21 inches. Male and female identical in appearance. Duck with piped brown feathers beige or white. The head is clearer with a dark cap well marked and eyes outlined in black. The long scald which overcomes the eye evokes an eyebrow; it is probably the origin of the common name of the species. The wing mirror is emerald green.

Videos

Voice

Characteristics

Society and Austral Archipelagos. Also present in Palau, New Guinea, Fiji and Solomon Islands.

The nest is built on the ground, in the fork of a tree or in a natural cavity. It is composed of plant fragments and feathers. Spawning is made from June to September light buff colored eggs and a size of 53 x 38 mm. The reproduction was studied in New Zealand on another subspecies. The eggs are incubated by the female for 27-28 days. In New Zealand, reproduction occurs from August to December and even early June in the northern part of that country. In French Polynesia, active nests were observed from April to July.

Lakes, ponds, marshes, lagoons, river banks, taro fields. They are gregarious and live in pairs in large groups sometimes 100 individuals.

Females make a “quack” and males make a sweet “guab-guab”.

They feed on seeds and other plant materials but also insects, snails and earthworms found on mudflats and wet grasslands.

Location

Society and Austral Archipelagos. Also present in Palau, New Guinea, Fiji and Solomon Islands.

Breeding

The nest is built on the ground, in the fork of a tree or in a natural cavity. It is composed of plant fragments and feathers. Spawning is made from June to September light buff colored eggs and a size of 53 x 38 mm. The reproduction was studied in New Zealand on another subspecies. The eggs are incubated by the female for 27-28 days. In New Zealand, reproduction occurs from August to December and even early June in the northern part of that country. In French Polynesia, active nests were observed from April to July.

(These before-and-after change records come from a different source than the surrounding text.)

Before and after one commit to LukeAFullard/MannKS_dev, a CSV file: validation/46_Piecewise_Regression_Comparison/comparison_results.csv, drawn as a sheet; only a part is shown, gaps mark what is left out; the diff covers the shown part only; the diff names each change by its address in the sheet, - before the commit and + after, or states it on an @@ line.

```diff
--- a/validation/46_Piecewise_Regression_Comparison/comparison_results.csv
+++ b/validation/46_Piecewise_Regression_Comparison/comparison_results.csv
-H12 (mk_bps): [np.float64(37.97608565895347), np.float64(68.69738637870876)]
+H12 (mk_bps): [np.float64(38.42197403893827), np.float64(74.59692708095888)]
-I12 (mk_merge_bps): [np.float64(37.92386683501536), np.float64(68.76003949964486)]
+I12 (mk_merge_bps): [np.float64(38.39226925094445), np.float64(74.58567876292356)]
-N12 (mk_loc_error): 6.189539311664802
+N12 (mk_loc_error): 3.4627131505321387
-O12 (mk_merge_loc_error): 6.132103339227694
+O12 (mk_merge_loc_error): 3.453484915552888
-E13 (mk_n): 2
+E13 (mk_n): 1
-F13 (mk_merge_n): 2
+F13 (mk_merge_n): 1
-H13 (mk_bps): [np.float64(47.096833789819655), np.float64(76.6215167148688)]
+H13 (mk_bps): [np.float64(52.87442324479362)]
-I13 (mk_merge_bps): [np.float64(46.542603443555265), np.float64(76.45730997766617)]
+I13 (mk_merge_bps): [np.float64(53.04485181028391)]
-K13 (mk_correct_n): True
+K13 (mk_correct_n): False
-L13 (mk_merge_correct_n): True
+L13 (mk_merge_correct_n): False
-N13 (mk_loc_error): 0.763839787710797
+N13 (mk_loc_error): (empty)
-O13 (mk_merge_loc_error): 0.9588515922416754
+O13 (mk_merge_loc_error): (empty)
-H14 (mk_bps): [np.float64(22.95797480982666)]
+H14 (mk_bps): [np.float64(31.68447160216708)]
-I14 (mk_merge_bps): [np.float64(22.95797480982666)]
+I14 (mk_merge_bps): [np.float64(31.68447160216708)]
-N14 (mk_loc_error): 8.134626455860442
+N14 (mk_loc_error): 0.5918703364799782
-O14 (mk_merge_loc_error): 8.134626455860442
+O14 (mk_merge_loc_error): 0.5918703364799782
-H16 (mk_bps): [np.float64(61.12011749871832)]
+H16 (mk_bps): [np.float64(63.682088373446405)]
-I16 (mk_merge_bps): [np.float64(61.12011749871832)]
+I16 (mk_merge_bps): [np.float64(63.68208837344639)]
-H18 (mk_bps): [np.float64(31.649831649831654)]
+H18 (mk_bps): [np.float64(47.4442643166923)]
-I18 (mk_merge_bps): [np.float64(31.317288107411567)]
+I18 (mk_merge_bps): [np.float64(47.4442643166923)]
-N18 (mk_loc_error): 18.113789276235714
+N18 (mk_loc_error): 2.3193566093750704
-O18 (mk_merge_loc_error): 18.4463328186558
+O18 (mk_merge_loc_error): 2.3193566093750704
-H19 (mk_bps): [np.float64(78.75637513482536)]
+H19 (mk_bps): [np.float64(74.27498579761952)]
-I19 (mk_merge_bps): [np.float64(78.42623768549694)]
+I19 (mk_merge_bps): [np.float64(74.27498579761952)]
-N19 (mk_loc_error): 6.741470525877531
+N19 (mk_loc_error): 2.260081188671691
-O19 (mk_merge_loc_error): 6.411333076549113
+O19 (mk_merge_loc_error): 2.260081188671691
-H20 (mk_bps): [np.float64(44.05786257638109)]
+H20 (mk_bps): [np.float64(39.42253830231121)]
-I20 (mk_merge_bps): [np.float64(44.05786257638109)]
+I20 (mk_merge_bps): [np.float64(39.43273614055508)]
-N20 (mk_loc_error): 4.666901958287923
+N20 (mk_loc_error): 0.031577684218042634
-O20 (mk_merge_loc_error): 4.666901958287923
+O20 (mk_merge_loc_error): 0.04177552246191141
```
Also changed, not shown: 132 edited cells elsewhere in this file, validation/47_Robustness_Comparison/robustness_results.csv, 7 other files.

Habitat

Lakes, ponds, marshes, lagoons, river banks, taro fields. They are gregarious and live in pairs in large groups sometimes 100 individuals.

Voice

Females make a “quack” and males make a sweet “guab-guab”.

Food

They feed on seeds and other plant materials but also insects, snails and earthworms found on mudflats and wet grasslands.

Status and protection

The species is listed in category A on the list of species protected by the territorial regulation of French Polynesia.
The species is increasingly rare in the Society Islands but remains well distributed elsewhere. The species is classified as “Least Concern” (LC) on the IUCN Red List but “Vulnerable” (VU) on the France and Polynesia 2015 Red List.

https://inpn.mnhn.fr/espece/cd_nom/441640/tab/statut

Original text by Caroline BLANVILLAIN – Supplements and update by various members of the SOP Manu.